(Task objective)
Please return every line in the following data that includes the string "begin".

Entries taken from a collection
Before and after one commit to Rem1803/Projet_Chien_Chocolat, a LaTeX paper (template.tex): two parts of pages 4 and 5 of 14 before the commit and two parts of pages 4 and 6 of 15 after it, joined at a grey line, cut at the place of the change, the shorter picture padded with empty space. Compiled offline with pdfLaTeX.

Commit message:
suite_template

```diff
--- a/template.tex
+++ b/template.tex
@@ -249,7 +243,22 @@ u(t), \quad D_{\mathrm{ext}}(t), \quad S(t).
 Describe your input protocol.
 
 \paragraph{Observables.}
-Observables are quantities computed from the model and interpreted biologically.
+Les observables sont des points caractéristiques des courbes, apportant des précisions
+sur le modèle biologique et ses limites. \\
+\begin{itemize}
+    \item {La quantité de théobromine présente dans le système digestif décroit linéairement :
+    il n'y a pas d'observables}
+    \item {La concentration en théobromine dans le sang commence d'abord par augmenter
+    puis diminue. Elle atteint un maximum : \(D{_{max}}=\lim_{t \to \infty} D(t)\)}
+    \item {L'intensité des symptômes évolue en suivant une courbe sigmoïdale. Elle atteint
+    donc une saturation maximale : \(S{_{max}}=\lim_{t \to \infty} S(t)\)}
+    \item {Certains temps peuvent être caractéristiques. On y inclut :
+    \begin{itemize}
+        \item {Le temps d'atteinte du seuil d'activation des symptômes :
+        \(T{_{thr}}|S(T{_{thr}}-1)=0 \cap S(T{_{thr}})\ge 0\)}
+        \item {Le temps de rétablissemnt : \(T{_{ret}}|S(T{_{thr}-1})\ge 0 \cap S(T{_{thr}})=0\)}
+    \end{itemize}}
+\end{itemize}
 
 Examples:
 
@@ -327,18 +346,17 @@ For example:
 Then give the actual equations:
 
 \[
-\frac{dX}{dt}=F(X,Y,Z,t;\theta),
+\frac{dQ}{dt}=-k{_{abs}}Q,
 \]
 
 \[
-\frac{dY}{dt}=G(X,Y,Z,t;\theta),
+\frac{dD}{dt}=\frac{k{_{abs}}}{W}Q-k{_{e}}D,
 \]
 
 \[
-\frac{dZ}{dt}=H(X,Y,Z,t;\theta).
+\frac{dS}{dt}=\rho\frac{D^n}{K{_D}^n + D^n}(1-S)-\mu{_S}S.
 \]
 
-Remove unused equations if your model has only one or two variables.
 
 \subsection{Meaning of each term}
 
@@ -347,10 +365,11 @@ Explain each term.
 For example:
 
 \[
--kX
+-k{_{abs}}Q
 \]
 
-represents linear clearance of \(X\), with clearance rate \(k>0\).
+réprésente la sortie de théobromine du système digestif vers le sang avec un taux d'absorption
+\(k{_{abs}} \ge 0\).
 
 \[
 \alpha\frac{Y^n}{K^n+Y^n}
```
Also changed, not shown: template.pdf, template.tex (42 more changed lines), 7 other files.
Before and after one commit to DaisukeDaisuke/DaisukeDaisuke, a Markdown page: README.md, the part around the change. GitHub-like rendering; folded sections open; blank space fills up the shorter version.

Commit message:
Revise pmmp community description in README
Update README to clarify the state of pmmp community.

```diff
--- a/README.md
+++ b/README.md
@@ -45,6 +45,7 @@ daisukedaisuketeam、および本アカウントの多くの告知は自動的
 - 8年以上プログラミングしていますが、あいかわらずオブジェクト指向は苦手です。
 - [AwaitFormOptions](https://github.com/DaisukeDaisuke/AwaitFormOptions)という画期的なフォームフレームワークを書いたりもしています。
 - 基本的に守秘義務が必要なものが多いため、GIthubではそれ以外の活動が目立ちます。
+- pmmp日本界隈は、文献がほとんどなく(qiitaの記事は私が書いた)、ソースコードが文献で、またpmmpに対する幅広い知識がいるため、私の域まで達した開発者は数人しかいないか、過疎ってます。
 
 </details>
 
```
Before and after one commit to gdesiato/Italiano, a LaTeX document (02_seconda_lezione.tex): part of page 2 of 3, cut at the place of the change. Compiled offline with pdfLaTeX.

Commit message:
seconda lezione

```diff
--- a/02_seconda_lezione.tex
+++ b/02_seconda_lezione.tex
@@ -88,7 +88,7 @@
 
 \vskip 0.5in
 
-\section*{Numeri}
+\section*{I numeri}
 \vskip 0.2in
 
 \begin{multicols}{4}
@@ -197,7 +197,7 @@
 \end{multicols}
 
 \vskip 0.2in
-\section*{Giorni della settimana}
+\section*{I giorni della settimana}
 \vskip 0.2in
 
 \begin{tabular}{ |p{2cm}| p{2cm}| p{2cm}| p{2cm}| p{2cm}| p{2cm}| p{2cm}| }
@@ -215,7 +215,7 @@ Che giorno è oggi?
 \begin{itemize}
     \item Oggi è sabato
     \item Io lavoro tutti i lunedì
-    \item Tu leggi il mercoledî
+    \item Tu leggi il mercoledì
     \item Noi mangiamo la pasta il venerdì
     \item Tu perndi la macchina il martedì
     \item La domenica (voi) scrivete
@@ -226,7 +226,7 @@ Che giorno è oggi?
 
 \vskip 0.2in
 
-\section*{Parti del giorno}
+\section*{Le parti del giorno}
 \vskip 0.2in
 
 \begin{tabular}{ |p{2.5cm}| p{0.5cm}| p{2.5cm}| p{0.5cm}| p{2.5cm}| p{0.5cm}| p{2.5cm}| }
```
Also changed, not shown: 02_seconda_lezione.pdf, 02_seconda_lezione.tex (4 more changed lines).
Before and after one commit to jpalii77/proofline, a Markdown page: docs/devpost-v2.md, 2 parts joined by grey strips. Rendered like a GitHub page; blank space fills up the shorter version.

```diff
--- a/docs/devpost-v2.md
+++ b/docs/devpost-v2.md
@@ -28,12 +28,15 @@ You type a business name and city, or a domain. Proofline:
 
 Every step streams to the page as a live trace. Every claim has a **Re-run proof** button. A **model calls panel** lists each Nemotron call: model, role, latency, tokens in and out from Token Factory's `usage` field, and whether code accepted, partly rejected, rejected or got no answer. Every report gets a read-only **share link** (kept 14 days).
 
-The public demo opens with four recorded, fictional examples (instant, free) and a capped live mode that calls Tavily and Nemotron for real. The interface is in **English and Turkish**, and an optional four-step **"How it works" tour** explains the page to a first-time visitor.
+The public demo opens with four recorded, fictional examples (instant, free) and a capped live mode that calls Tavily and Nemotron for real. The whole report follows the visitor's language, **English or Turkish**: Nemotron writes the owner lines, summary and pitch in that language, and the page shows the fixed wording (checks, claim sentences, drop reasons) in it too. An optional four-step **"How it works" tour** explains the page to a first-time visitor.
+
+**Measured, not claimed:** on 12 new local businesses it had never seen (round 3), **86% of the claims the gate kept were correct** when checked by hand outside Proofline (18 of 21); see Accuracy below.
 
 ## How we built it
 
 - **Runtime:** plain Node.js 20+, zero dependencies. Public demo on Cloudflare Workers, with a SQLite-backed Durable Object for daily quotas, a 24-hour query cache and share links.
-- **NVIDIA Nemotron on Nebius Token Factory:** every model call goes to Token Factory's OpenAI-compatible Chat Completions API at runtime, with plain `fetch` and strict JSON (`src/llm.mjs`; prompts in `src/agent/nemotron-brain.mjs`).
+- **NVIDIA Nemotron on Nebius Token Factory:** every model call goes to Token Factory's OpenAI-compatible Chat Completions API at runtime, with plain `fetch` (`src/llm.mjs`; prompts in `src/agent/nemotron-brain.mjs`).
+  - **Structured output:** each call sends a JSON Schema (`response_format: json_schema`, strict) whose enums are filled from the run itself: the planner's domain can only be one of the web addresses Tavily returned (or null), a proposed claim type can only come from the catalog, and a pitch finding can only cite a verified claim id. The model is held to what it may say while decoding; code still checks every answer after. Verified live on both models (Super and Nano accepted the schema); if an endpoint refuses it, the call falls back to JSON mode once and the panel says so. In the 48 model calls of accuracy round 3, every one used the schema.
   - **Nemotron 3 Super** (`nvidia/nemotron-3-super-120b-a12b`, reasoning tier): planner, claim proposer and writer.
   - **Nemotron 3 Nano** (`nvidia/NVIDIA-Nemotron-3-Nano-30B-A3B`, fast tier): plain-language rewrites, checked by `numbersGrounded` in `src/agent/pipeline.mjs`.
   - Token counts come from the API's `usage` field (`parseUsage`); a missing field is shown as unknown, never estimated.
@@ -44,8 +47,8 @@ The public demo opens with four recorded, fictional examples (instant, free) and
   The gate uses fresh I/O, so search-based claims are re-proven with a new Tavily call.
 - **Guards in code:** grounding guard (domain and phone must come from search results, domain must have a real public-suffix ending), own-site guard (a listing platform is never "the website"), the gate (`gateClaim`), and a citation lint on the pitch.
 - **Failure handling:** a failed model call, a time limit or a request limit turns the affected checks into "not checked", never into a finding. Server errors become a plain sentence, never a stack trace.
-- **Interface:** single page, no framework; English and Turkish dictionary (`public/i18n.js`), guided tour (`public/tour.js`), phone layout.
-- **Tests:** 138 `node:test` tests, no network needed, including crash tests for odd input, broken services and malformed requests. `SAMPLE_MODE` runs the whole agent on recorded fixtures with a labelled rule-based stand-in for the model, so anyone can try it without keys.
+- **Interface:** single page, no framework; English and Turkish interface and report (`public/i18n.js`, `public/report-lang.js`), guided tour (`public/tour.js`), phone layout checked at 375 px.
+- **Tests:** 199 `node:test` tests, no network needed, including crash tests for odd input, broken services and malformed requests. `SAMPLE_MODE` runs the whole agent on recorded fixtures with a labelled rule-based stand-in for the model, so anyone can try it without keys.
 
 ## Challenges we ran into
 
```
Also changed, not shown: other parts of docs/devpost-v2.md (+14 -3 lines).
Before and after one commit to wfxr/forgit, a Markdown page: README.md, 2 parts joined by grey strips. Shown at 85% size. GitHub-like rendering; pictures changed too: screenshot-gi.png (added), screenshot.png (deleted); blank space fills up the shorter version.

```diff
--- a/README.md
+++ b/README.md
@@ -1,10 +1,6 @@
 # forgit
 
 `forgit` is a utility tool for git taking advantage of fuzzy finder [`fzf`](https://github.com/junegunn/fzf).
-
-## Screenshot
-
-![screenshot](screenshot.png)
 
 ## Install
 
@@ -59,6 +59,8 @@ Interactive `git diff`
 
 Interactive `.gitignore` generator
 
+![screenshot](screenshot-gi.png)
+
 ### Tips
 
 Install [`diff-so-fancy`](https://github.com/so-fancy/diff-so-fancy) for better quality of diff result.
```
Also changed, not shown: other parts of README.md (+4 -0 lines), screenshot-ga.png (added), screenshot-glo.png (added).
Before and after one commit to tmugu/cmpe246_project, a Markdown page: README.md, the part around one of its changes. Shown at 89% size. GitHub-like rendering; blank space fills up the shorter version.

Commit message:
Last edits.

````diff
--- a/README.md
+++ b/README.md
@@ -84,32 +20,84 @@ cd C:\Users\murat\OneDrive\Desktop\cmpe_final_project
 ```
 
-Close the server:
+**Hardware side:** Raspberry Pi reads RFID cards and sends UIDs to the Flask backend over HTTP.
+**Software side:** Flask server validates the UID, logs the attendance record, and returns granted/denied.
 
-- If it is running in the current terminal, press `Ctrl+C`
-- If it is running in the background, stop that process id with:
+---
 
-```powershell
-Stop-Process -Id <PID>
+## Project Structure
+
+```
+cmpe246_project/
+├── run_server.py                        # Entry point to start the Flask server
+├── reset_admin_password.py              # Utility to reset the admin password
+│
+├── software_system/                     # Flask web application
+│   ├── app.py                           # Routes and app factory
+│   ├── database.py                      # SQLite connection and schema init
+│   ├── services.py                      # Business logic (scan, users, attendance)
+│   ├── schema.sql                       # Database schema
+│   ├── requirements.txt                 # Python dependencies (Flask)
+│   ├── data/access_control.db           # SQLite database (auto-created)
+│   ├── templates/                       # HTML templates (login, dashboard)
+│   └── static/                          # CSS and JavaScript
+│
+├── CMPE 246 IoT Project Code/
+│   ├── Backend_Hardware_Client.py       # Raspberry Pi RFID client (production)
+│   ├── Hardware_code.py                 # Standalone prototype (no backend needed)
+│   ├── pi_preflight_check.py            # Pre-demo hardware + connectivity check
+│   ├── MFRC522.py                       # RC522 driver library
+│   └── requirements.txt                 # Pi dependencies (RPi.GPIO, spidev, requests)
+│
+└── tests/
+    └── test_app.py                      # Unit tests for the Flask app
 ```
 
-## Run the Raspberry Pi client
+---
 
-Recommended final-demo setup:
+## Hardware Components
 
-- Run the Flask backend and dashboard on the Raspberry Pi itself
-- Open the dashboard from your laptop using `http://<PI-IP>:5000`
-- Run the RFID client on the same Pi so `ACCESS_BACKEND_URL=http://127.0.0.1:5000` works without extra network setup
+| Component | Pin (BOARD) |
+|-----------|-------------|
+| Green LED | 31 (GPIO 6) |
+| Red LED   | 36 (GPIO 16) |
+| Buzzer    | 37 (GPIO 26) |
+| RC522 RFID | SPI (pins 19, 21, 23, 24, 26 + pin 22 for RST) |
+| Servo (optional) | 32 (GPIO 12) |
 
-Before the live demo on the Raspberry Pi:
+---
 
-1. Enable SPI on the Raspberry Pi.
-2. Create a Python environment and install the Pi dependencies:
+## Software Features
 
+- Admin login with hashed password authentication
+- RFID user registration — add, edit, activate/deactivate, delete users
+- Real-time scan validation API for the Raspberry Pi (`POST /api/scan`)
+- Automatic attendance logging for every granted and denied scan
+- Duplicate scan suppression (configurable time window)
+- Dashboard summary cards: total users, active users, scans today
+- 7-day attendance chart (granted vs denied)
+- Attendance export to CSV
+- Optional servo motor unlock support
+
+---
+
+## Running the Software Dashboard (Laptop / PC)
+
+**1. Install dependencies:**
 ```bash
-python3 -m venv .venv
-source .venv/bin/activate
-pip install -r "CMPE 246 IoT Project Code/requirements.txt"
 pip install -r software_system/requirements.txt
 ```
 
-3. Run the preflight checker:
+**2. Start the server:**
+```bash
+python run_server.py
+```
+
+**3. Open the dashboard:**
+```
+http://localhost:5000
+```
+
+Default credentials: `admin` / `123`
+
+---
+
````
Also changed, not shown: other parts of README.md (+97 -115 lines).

(Answer area)
+\begin{itemize}
+    \begin{itemize}
 \begin{multicols}{4}
 \begin{tabular}{ |p{2cm}| p{2cm}| p{2cm}| p{2cm}| p{2cm}| p{2cm}| p{2cm}| }
 \begin{itemize}
 \begin{tabular}{ |p{2.5cm}| p{0.5cm}| p{2.5cm}| p{0.5cm}| p{2.5cm}| p{0.5cm}| p{2.5cm}| }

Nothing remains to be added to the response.